Took a day trip to Port Austin, Michigan this week, to take a look at Detroit artist Scott Hocking's new site specific piece, aptly titled, The Emergency Ark. The Ark, like much of Hocking's work, is dependent on the repurposing of found materials, which in this case, is a dilapidated barn found in the vast open spaces of farm country, located in the northern reaches of Michigan's thumb.
The proposal is the brainchild of Port Austin native Jim Boyle, co-founder of the Public Pool art gallery in Hamtramck, and now a Detroit resident. Boyle's plan, once completed, will include ten artists using area barns as their backdrop.
Using a barn, as a canvas, is nothing new. As they say, "It's already been done." But Hocking's barn has flipped the concept, by completely dismantling the barn and re-creating it as an upside down ark.
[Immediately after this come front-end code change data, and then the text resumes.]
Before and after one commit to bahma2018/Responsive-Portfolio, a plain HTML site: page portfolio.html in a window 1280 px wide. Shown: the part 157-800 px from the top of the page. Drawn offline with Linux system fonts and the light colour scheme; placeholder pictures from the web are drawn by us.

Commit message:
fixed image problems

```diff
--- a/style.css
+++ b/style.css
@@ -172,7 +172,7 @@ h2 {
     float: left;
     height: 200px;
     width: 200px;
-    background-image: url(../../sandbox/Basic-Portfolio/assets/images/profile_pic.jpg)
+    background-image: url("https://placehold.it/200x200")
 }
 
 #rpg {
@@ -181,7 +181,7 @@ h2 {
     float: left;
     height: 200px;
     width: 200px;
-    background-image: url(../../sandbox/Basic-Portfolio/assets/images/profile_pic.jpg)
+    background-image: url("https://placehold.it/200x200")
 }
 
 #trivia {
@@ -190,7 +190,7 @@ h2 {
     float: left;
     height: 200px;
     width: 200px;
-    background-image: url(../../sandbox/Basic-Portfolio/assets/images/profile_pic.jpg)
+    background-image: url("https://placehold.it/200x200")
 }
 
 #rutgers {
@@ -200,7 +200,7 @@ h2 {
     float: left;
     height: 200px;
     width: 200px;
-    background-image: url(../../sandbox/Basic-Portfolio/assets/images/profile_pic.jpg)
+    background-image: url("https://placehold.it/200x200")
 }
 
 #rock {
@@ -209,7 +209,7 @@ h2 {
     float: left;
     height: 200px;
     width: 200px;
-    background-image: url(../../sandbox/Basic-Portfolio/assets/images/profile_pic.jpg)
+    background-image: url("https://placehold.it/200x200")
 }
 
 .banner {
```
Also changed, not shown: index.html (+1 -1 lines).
Sitting conspicuously in the middle of a beet field, the ark not only transcends the barn itself, but the way in which we interpret spaces that are recognized as being the "countryside." Because of the vast and limitless space of the surrounding farms, you can't help but to be drawn to it, as it awkwardly rests in what us city folks naively refer to as the "middle of nowhere."
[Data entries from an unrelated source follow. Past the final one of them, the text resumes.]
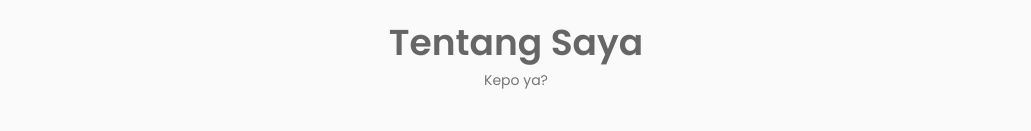
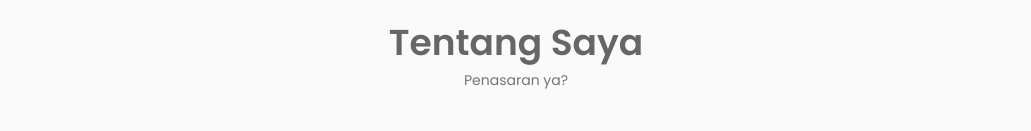
Before and after one commit to fifovalle/WEBSITE-PORTOFOLIO-PRIBADI-VERSI-6.0, a React (Create React App) app: page / in a window 1280 px wide. Shown: the part 821-952 px from the top of the page, without its empty margins (124-1155 px from the left). Built offline with nearby package versions, Linux system fonts and the light colour scheme.

Commit message:
Meperbaiki subjudul

```diff
--- a/src/components/tentang/Tentang.jsx
+++ b/src/components/tentang/Tentang.jsx
@@ -9,7 +9,7 @@ const Tentang = () => {
   return (
     <section className="tentang bagian" id="tentang">
       <h2 className="bagian__judul">Tentang Saya</h2>
-      <span className="bagian__subjudul">Kepo ya?</span>
+      <span className="bagian__subjudul">Penasaran ya?</span>
       <div className="wadah__tentang wadah jaringan">
         <img src={gambarTentang} alt="gambar" className="img__tentang" />
 
```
The barn is located about a mile South of Oak Beach Park, at the intersection of Oak Beach Road & Fehner Road. If you're coming from the Detroit area, just make your way up Van Dyke Rd till you get to Oak Beach Road. Happy trails.